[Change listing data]
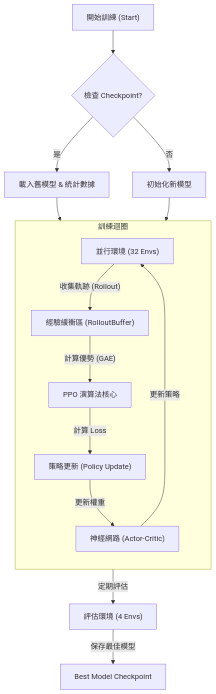
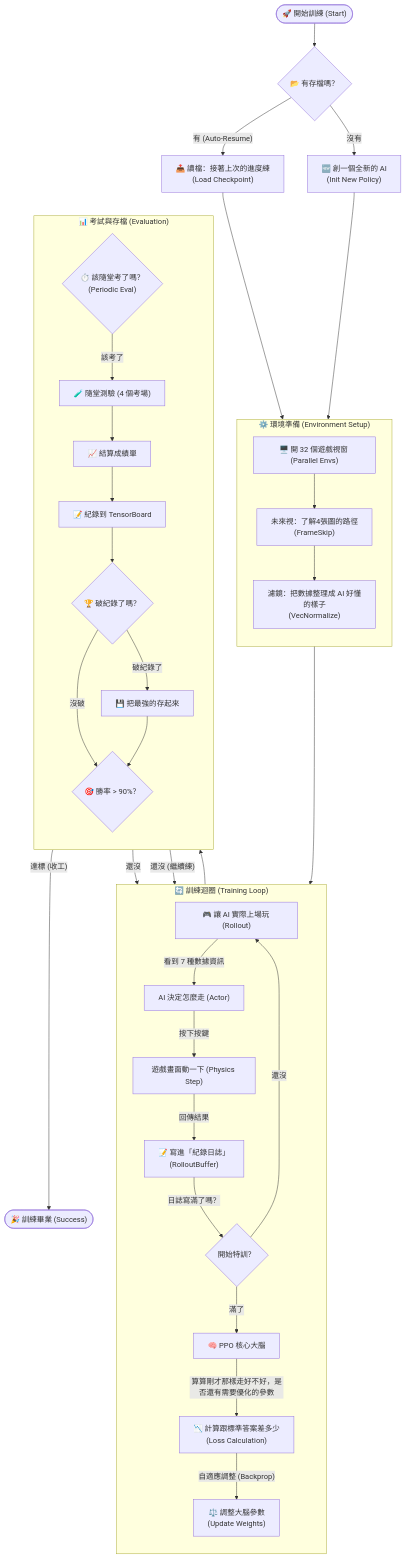
One commit to SmailDot/train_game changed the first of 3 diagrams in README.md. Above: the diagram before and after it, drawn with Mermaid. The commit also changed other lines of this file and 461 other files, not shown here.

````diff
--- a/README.md
+++ b/README.md
@@ -59,20 +66,64 @@
 ```mermaid
 graph TD
-    A["開始訓練 (Start)"] --> B{"檢查 Checkpoint?"}
-    B -- "是" --> C["載入舊模型 & 統計數據"]
-    B -- "否" --> D["初始化新模型"]
-    C --> E["並行環境 (32 Envs)"]
-    D --> E
+    %% === Start & Init ===
+    Start(["🚀 開始訓練 (Start)"]) --> CheckCkp{"📂 有存檔嗎？"}
+    
+    CheckCkp -- "有 (Auto-Resume)" --> Load["📥 讀檔：接著上次的進度練<br>(Load Checkpoint)"]
+    CheckCkp -- "沒有" --> Init["🆕 創一個全新的 AI<br>(Init New Policy)"]
+    
+    Load --> Envs
+    Init --> Envs
 
-    subgraph Training_Loop ["訓練迴圈"]
+    %% === Environment Setup ===
+    subgraph EnvSetup ["⚙️ 環境準備 (Environment Setup)"]
         direction TB
-        E -- "收集軌跡 (Rollout)" --> F["經驗緩衝區 (RolloutBuffer)"]
-        F -- "計算優勢 (GAE)" --> G["PPO 演算法核心"]
-        G -- "計算 Loss" --> H["策略更新 (Policy Update)"]
-        H -- "更新權重" --> I["神經網路 (Actor-Critic)"]
+        Envs["🖥️ 開 32 個遊戲視窗 (Parallel Envs)"]
+        Envs --> Wrap1["未來視：了解4張圖的路徑<br>(FrameSkip)"]
+        Wrap1 --> Wrap2["濾鏡：把數據整理成 AI 好懂的樣子<br>(VecNormalize)"]
     end
 
-    I -- "定期評估" --> J["評估環境 (4 Envs)"]
-    J -- "保存最佳模型" --> K["Best Model Checkpoint"]
-    I -- "更新策略" --> E
+    Wrap2 --> Rollout
+
+    %% === Training Loop ===
+    subgraph TrainLoop ["🔄 訓練迴圈 (Training Loop)"]
+        direction TB
+        
+        %% Step 1: Interaction
+        Rollout["🎮 讓 AI 實際上場玩 (Rollout)"]
+        Rollout -- "看到 7 種數據資訊" --> Agent["AI 決定怎麼走 (Actor)"]
+        Agent -- "按下按鍵" --> Step["遊戲畫面動一下 (Physics Step)"]
+        
+        %% Step 2: Feedback
+        Step -- "回傳結果 " --> Buffer["📝 寫進「紀錄日誌」<br>(RolloutBuffer)"]
+        
+        %% Step 3: Optimization
+        Buffer -- "日誌寫滿了嗎？" --> Update{"開始特訓？"}
+        Update -- "還沒" --> Rollout
+        Update -- "滿了" --> Algo["🧠 PPO 核心大腦"]
+        
+        Algo -- "算算剛才那樣走好不好，是否還有需要優化的參數" --> Loss["📉 計算跟標準答案差多少<br>(Loss Calculation)"]
+        Loss -- "自適應調整 (Backprop)" --> Opt["⚖️ 調整大腦參數<br>(Update Weights)"]
+    end
+
+    Opt --> EvalCheck{"⏱️ 該隨堂考了嗎？<br>(Periodic Eval)"}
+    EvalCheck -- "還沒" --> Rollout
+
+    %% === Evaluation & Save ===
+    subgraph EvalLoop ["📊 考試與存檔 (Evaluation)"]
+        direction TB
+        EvalCheck -- "該考了" --> Test["🧪 隨堂測驗 (4 個考場)"]
+        Test --> Metrics["📈 結算成績單"]
+        
+        Metrics --> Log["📝 紀錄到 TensorBoard"]
+        Log --> SaveBest{"🏆 破紀錄了嗎？"}
+        
+        SaveBest -- "破紀錄了" --> Save1["💾 把最強的存起來"]
+        SaveBest -- "沒破" --> GoalCheck
+        Save1 --> GoalCheck
+        
+        GoalCheck{"🎯 勝率 > 90%？"}
+    end
+
+    GoalCheck -- "還沒 (繼續練)" --> Rollout
+    GoalCheck -- "達標 (收工)" --> Stop(["🎉 訓練畢業 (Success)"])
 ```
````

> **Aim of the exercise**: Write out every line of the data that holds the word "subgraph".

> **Solution**:
-    subgraph Training_Loop ["訓練迴圈"]
+    subgraph EnvSetup ["⚙️ 環境準備 (Environment Setup)"]
+    subgraph TrainLoop ["🔄 訓練迴圈 (Training Loop)"]
+    subgraph EvalLoop ["📊 考試與存檔 (Evaluation)"]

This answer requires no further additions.